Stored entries
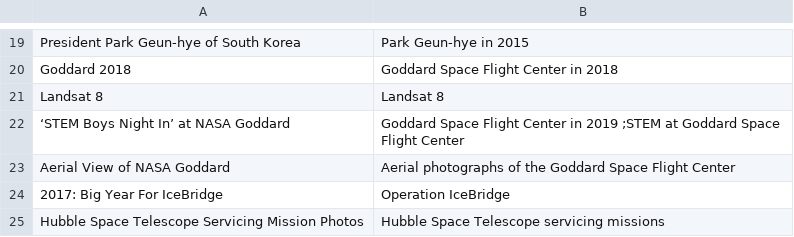
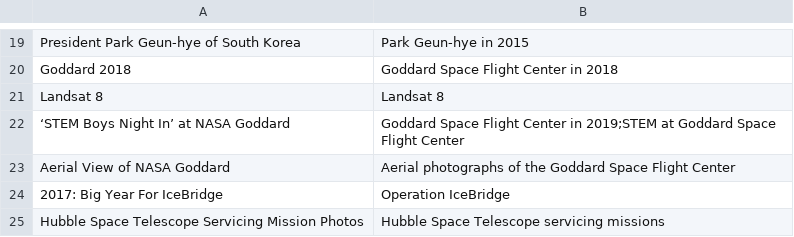
Before and after one commit to toolforge/tool-spacemedia, a CSV file: src/main/resources/mapping/flickr/gsfc.photosets.csv, drawn as a sheet; only a part is shown, gaps mark what is left out; the diff names each change by its address in the sheet, - before the commit and + after, or states it on an @@ line.

```diff
--- a/src/main/resources/mapping/flickr/gsfc.photosets.csv
+++ b/src/main/resources/mapping/flickr/gsfc.photosets.csv
-B22: …Center in 2019 ;STEM at Goddard…
+B22: …Center in 2019;STEM at Goddard…
```
Also changed, not shown: 12 other files.
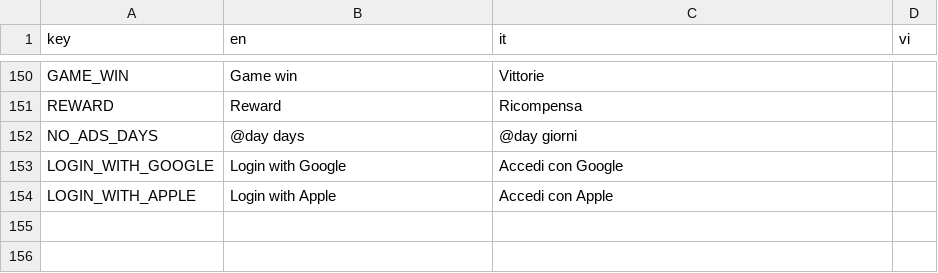
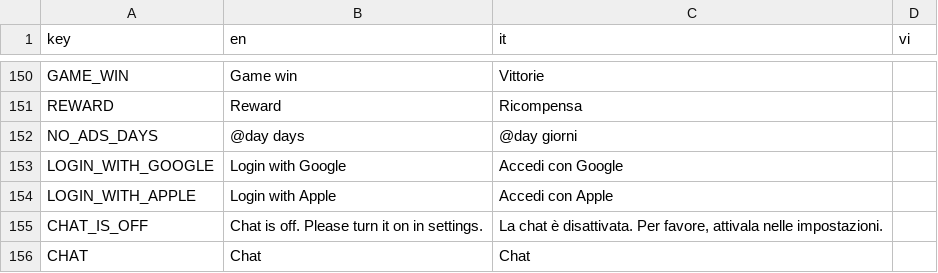
Before and after one commit to FCBTruong/tressette, a CSV file: localization/localize.csv, drawn as a sheet; only a part is shown, gaps mark what is left out.

Commit message:
update settings chat

```diff
--- a/localization/localize.csv
+++ b/localization/localize.csv
@@ -154 +154,3 @@ LOGIN_WITH_GOOGLE,Login with Google,Accedi con Google,,
 LOGIN_WITH_APPLE,Login with Apple,Accedi con Apple,,
+CHAT_IS_OFF,Chat is off. Please turn it on in settings.,"La chat è disattivata. Per favore, attivala nelle impostazioni.",,
+CHAT,Chat,Chat,,
```
Also changed, not shown: 9 other files.
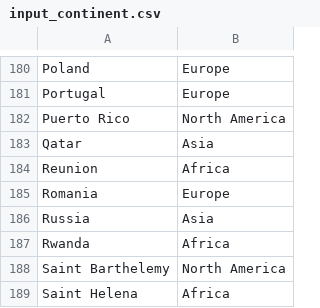
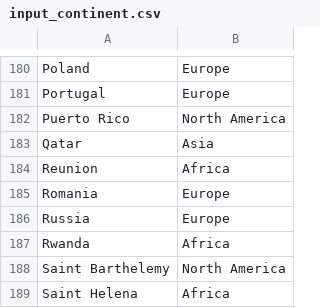
Before and after one commit to US-China-Health-Summit/DailyReport, a CSV file: input_continent.csv, drawn as a sheet; only a part is shown, gaps mark what is left out.

Commit message:
update continent input

```diff
--- a/input_continent.csv
+++ b/input_continent.csv
@@ -185,3 +185,3 @@ Reunion,Africa
 Romania,Europe
-Russia,Asia
+Russia,Europe
 Rwanda,Africa
```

### WHAT THIS TASK INVOLVES
Using the records above, pull out each line where the word "Center" occurs.

### RESULT
-B22: …Center in 2019 ;STEM at Goddard…
+B22: …Center in 2019;STEM at Goddard…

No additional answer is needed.